Seven political campaigns spoke to The Independent about their stance on ending this discriminatory ban. They believe that the one-year ban enforced by the US Food and Drug Administration (FDA) is outdated and needs to be replaced.
‘The one-year deferral period for male blood donors who identify as gay and bisexual has nothing to do with science or medicine and everything to do with outdated stigmas against the LGBTQ community,’ a spokesperson for Beto O’Rourke’s campaign said.
‘Our blood screening policies must be based on 21st century medical evidence. Not outdated biases about which populations carry more risk of HIV transmission. These policies serve no one and will only limit access to life-saving blood donations.’
The campaigns of Elizabeth Warren, Bernie Sanders, Kamala Harris, Kirsten Gillibrand, John Delaney, and Marianne Williamson agreed with this sentiment.
Why it matters

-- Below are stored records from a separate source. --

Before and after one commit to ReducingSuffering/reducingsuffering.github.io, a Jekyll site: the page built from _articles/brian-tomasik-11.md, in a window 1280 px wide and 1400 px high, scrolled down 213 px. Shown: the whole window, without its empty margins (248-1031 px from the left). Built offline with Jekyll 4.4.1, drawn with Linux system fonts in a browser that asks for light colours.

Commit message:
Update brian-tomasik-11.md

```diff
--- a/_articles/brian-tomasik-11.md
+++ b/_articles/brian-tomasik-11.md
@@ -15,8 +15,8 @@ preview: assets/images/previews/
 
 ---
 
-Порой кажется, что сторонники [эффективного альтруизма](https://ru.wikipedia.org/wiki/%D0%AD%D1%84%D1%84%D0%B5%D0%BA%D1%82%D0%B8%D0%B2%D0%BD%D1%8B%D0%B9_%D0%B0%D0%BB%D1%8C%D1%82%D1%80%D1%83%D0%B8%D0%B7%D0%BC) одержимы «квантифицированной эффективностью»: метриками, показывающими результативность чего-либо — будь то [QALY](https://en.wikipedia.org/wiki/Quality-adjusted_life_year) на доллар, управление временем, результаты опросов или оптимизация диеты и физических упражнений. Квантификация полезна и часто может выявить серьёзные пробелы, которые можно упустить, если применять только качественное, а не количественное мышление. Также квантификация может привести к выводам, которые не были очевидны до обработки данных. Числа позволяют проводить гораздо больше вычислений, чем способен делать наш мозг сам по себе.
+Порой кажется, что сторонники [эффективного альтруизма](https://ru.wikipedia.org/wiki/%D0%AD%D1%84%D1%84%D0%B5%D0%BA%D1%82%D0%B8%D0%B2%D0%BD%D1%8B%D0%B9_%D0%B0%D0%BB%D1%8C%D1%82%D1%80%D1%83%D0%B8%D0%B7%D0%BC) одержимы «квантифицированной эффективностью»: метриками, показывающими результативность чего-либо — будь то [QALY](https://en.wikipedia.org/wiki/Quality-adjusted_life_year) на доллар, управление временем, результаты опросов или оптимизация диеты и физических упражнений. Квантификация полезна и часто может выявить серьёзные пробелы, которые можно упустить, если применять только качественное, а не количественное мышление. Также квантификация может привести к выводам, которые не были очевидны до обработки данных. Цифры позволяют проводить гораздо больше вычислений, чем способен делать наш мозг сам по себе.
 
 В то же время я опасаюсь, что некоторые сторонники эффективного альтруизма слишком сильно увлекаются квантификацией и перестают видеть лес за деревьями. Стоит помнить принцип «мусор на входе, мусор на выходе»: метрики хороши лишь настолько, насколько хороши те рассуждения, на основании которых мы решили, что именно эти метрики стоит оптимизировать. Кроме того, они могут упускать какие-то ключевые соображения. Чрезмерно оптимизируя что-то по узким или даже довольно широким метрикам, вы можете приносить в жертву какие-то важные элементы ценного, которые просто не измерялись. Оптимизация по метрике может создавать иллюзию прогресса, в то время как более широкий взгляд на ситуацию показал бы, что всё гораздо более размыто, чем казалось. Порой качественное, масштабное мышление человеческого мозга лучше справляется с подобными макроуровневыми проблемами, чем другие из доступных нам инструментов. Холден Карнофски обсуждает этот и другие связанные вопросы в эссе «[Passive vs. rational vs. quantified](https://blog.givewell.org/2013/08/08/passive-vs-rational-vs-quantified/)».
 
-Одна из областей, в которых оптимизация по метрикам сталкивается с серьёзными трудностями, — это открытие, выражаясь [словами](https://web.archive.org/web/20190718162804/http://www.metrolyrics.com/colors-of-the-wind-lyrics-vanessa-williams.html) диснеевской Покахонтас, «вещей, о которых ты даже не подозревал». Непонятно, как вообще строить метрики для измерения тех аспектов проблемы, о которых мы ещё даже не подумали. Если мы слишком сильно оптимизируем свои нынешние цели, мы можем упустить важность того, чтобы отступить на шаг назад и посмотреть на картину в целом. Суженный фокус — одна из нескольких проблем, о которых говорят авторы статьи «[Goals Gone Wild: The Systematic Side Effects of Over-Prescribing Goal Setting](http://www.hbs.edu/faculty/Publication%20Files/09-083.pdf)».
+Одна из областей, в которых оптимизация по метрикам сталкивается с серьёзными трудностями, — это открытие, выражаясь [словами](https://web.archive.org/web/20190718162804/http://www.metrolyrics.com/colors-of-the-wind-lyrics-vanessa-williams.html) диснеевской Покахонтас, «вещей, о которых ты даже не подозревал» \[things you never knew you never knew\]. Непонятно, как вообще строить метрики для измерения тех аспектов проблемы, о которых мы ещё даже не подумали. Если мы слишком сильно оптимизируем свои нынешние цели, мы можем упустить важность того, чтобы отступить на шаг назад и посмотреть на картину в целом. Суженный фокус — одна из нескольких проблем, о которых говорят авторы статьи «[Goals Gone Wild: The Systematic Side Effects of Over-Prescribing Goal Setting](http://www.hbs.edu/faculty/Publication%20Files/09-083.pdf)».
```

William McColl, the director of health policy with the advocacy group AIDS United, says he never saw this issue get this much attention in previous election cycles. He notes that new reforms appear to be underway at the FDA, where an updated testing standard is being worked out. He believes the comments from 2020 candidates show progress is being made.
‘I’m pleased to hear that they’re talking about it. I think it shows that we’ve come a really long way in a short period of time,’ he said. ‘This discussion wasn’t happening even 10 years ago, for sure.’
The original ban prohibited gay and bisexual men, as well as transgender people, from donating blood for their entire lives. Over the next 30 years, new scientific advancements lessened this. In 2015, the requirement was reduced to just one year.
In other countries, like Canada, the restriction has previously been reduced from a year to just three months.